« on: August 02, 2017, 01:29:49 am »
This is for people who want an easy to make right hand circular polarized antenna for  GPS use. This should work pretty well and its likely to be considerably more broadband (for GLONASS, etc) than the ceramic version of it.

https://web.archive.org/web/20120322102621/http://home.iae.nl/users/plundahl/antenne/patchant.htm

I would pass on the LNA design and use something a bit more modern if you want to add gain.

Note, you can also use 5 mm thick styrofoam board (foam board)  (only) for the spacer which makes this antenna *really* easy to make with just a square of copper flashing (or even copper tape).  Styrofoam has a dielectric constant of "1" just like air.

The ground plane's (back) size is completely irrelevant to the non-critical andtuning once it gets a bit larger than the top part and actually my recommendation is to make it circular - not square and substantially larger. The bigger the better. Ideal would be 200 mm diameter or more, depending on the stiffness of the material, you really don't want it moving in the wind.

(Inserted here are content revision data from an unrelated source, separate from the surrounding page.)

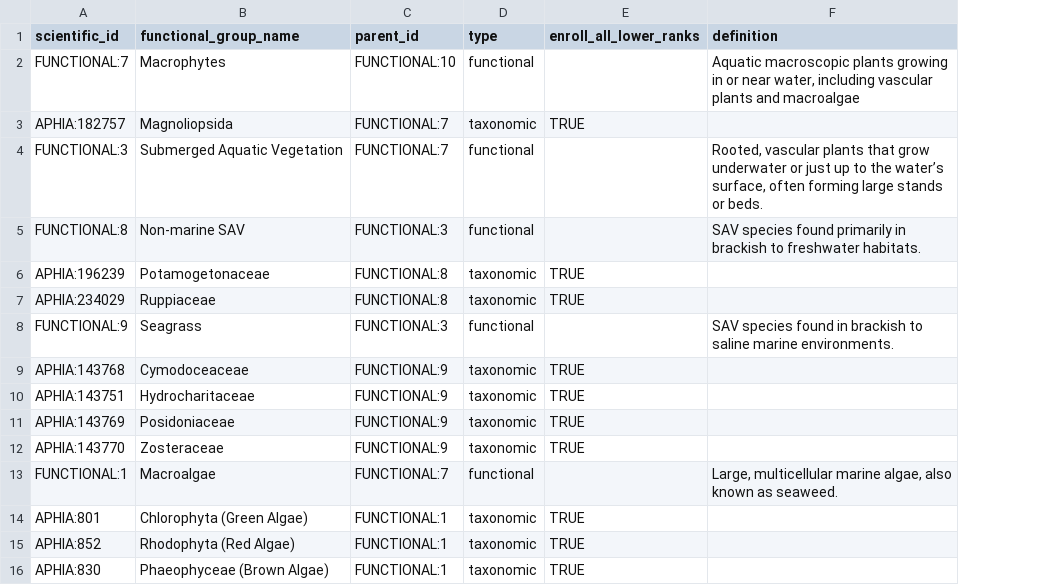
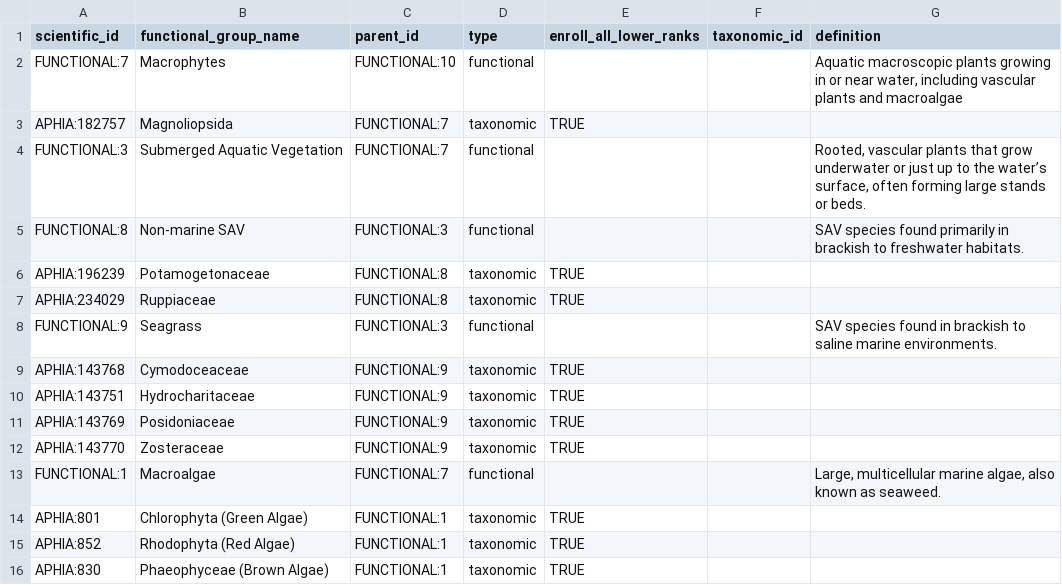
Before and after one commit to Smithsonian/marinegeo-metadata, a CSV file: taxonomy-and-functional-groups/functional-group-lookup/macrophytes.csv, drawn as a sheet; the diff names each change by its address in the sheet, - before the commit and + after, or states it on an @@ line.

```diff
--- a/taxonomy-and-functional-groups/functional-group-lookup/macrophytes.csv
+++ b/taxonomy-and-functional-groups/functional-group-lookup/macrophytes.csv
+column F (taxonomic_id), empty
```
Also changed, not shown: taxonomy-and-functional-groups/functional-group-lookup/functional_groups_general.csv.
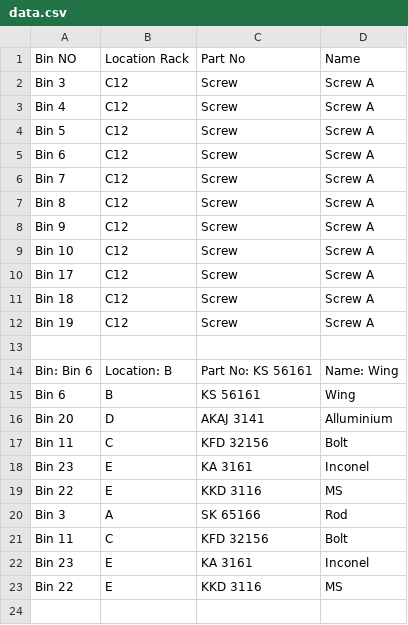
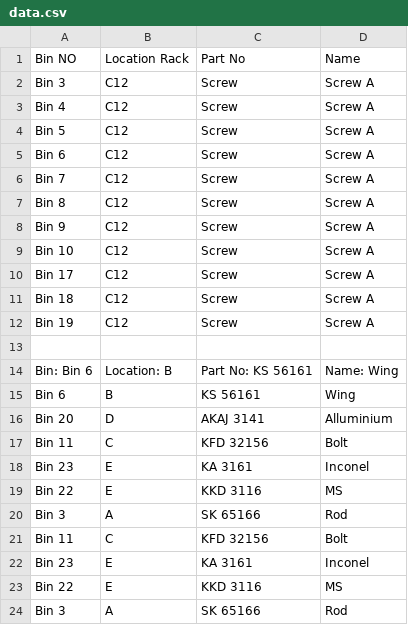
Before and after one commit to decisiontft/qr-code, a CSV file: data.csv, drawn as a sheet.

Commit message:
Update file

```diff
--- a/data.csv
+++ b/data.csv
@@ -23 +23,2 @@ Bin 23,E,KA 3161,Inconel
 Bin 22,E,KKD 3116,MS
+Bin 3,A,SK 65166,Rod
```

Also take care that the shield is soldered to it well and that there isnt any play or any sharp bends in the center conductor. It should be as short as possible - 5 mm long and the ground should be connected to the pcb on both sides if bent or all sides of the hole if the coax is going straight back (recommended)  For stationary use this antenna can be placed on top of a small tripod or run down a length of PVC pipe with the feedline going straight down.

Cover the patch part with an RF transparent material to keep rain and debris out.

 I used a very thin hard plastic dome taken from a closet light I have as a cover.

If everything is smooth most birds won't land or sit there because there is nothing to hold on to..
« Last Edit: August 02, 2017, 01:47:52 am by cdev »
"What the large print giveth, the small print taketh away."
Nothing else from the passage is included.